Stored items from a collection
Content starts
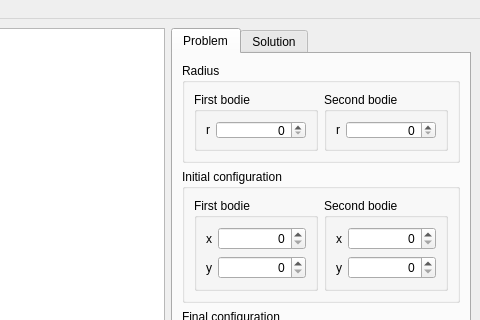
Above: src/mainwindow.ui from Manipulators/Manipulator before the change; both pictures show x 211 to 691 and y 0 to 320 of the 691 by 476 pixel window. Below: the same form after it.
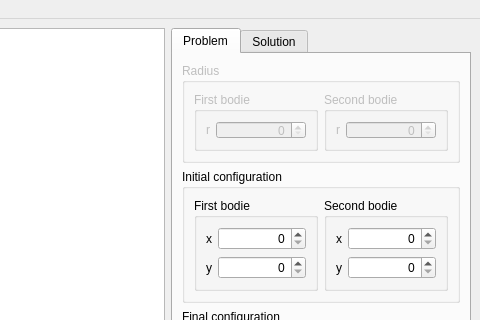
That is the form after the change. The open tabs and pages were chosen to show the change.

Commit message: Adding interactions between problem and solution tabs

```diff
--- a/src/mainwindow.ui
+++ b/src/mainwindow.ui
@@ -42,6 +42,9 @@
        <layout class="QVBoxLayout" name="verticalLayout">
         <item>
          <widget class="QGroupBox" name="groupBoxRadius">
+          <property name="enabled">
+           <bool>false</bool>
+          </property>
           <property name="maximumSize">
            <size>
             <width>16777215</width>
```
Left out of the diff: 2 changed lines with no effect on the pictures. The commit also changes 1 other file.
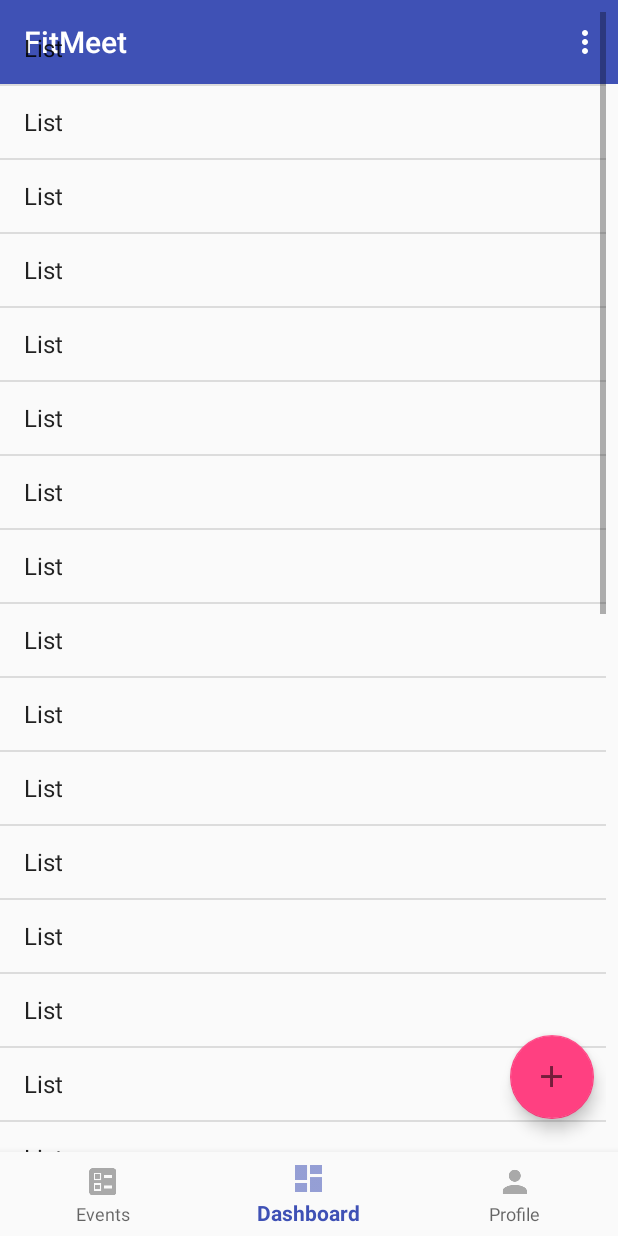
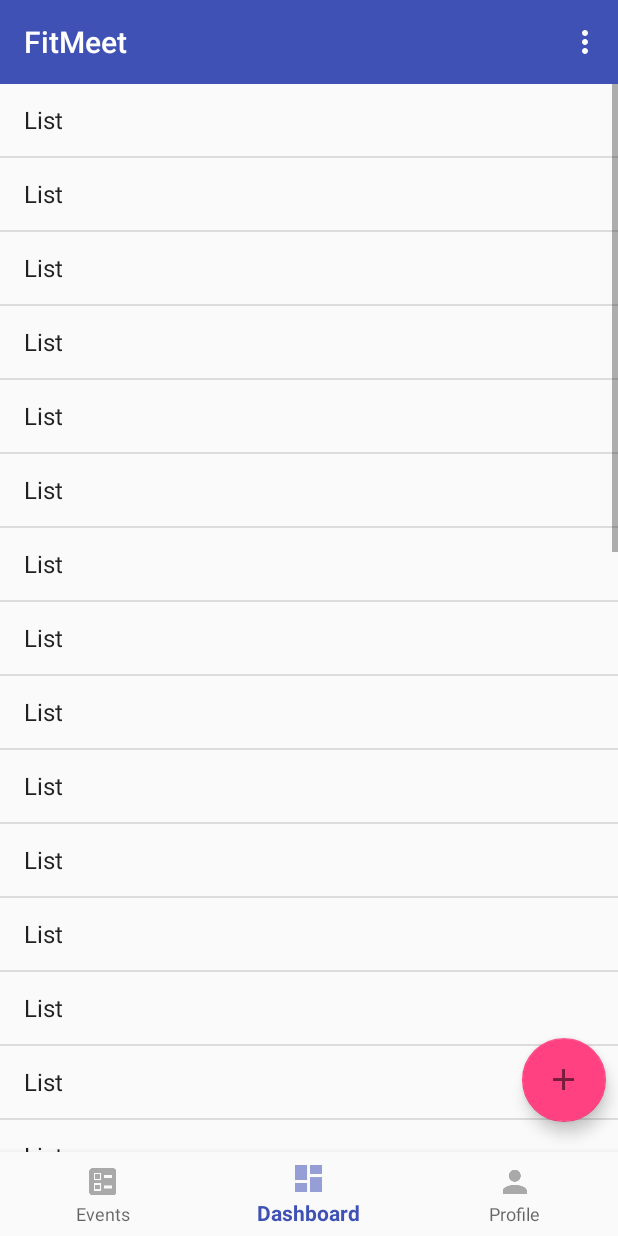
Before and after one commit to Karanveer-1/Fit-Meet, an Android app: the fragment EventListFragment placed in its activity, on a phone screen of 412 x 824 dp. Run offline under Robolectric (Android 15) with nearby library versions, the phone set to English and light mode, and no system bars.

Commit message:
Fixed minor issues.

```diff
--- a/app/src/main/res/layout/activity_main.xml
+++ b/app/src/main/res/layout/activity_main.xml
@@ -8,20 +8,14 @@
     android:layout_height="match_parent"
     tools:context=".MainActivity">
 
-
     <include layout="@layout/toolbar_main" android:id="@+id/toolbar" />
 
     <FrameLayout
         android:id="@+id/fragment_container"
         android:layout_width="match_parent"
         android:layout_height="match_parent"
-        android:layout_marginTop="8dp"
-        android:layout_marginEnd="8dp"
-        android:layout_marginBottom="8dp"
-        app:layout_constraintBottom_toBottomOf="parent"
-        app:layout_constraintEnd_toEndOf="parent"
-        app:layout_constraintStart_toStartOf="parent"
-        app:layout_constraintTop_toTopOf="parent" />
+        android:layout_marginTop="?attr/actionBarSize"
+        android:layout_marginBottom="?attr/actionBarSize"/>
 
     <android.support.design.widget.BottomNavigationView
         android:id="@+id/navigation"
@@ -33,8 +27,6 @@
         app:layout_constraintBottom_toBottomOf="parent"
         app:layout_constraintLeft_toLeftOf="parent"
         app:layout_constraintRight_toRightOf="parent"
-        app:menu="@menu/navigation" >
-
-    </android.support.design.widget.BottomNavigationView>
+        app:menu="@menu/navigation" />
 
 </android.support.constraint.ConstraintLayout>
--- a/app/src/main/res/layout/fragment_event_list.xml
+++ b/app/src/main/res/layout/fragment_event_list.xml
@@ -49,7 +49,7 @@
         android:layout_marginTop="@dimen/fab_margin"
         android:layout_marginStart="@dimen/fab_margin"
         android:layout_marginEnd="@dimen/fab_margin"
-        android:layout_marginBottom="70dp"
+        android:layout_marginBottom="20dp"
         android:src="@drawable/ic_action_add" />
 
 </android.support.design.widget.CoordinatorLayout>
```
Also changed, not shown: app/src/main/java/ca/bcit/fitmeet/SettingsActivity.java (added, +13 -0 lines), app/src/main/res/layout/activity_settings.xml (added, +9 -0 lines).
Content ends
- Problem description
The result should be a verbatim copy of the data, free of pictures.

- Answer box
Above: src/mainwindow.ui from Manipulators/Manipulator before the change; both pictures show x 211 to 691 and y 0 to 320 of the 691 by 476 pixel window. Below: the same form after it.
That is the form after the change. The open tabs and pages were chosen to show the change.

Commit message: Adding interactions between problem and solution tabs

```diff
--- a/src/mainwindow.ui
+++ b/src/mainwindow.ui
@@ -42,6 +42,9 @@
        <layout class="QVBoxLayout" name="verticalLayout">
         <item>
          <widget class="QGroupBox" name="groupBoxRadius">
+          <property name="enabled">
+           <bool>false</bool>
+          </property>
           <property name="maximumSize">
            <size>
             <width>16777215</width>
```
Left out of the diff: 2 changed lines with no effect on the pictures. The commit also changes 1 other file.
Before and after one commit to Karanveer-1/Fit-Meet, an Android app: the fragment EventListFragment placed in its activity, on a phone screen of 412 x 824 dp. Run offline under Robolectric (Android 15) with nearby library versions, the phone set to English and light mode, and no system bars.

Commit message:
Fixed minor issues.

```diff
--- a/app/src/main/res/layout/activity_main.xml
+++ b/app/src/main/res/layout/activity_main.xml
@@ -8,20 +8,14 @@
     android:layout_height="match_parent"
     tools:context=".MainActivity">
 
-
     <include layout="@layout/toolbar_main" android:id="@+id/toolbar" />
 
     <FrameLayout
         android:id="@+id/fragment_container"
         android:layout_width="match_parent"
         android:layout_height="match_parent"
-        android:layout_marginTop="8dp"
-        android:layout_marginEnd="8dp"
-        android:layout_marginBottom="8dp"
-        app:layout_constraintBottom_toBottomOf="parent"
-        app:layout_constraintEnd_toEndOf="parent"
-        app:layout_constraintStart_toStartOf="parent"
-        app:layout_constraintTop_toTopOf="parent" />
+        android:layout_marginTop="?attr/actionBarSize"
+        android:layout_marginBottom="?attr/actionBarSize"/>
 
     <android.support.design.widget.BottomNavigationView
         android:id="@+id/navigation"
@@ -33,8 +27,6 @@
         app:layout_constraintBottom_toBottomOf="parent"
         app:layout_constraintLeft_toLeftOf="parent"
         app:layout_constraintRight_toRightOf="parent"
-        app:menu="@menu/navigation" >
-
-    </android.support.design.widget.BottomNavigationView>
+        app:menu="@menu/navigation" />
 
 </android.support.constraint.ConstraintLayout>
--- a/app/src/main/res/layout/fragment_event_list.xml
+++ b/app/src/main/res/layout/fragment_event_list.xml
@@ -49,7 +49,7 @@
         android:layout_marginTop="@dimen/fab_margin"
         android:layout_marginStart="@dimen/fab_margin"
         android:layout_marginEnd="@dimen/fab_margin"
-        android:layout_marginBottom="70dp"
+        android:layout_marginBottom="20dp"
         android:src="@drawable/ic_action_add" />
 
 </android.support.design.widget.CoordinatorLayout>
```
Also changed, not shown: app/src/main/java/ca/bcit/fitmeet/SettingsActivity.java (added, +13 -0 lines), app/src/main/res/layout/activity_settings.xml (added, +9 -0 lines).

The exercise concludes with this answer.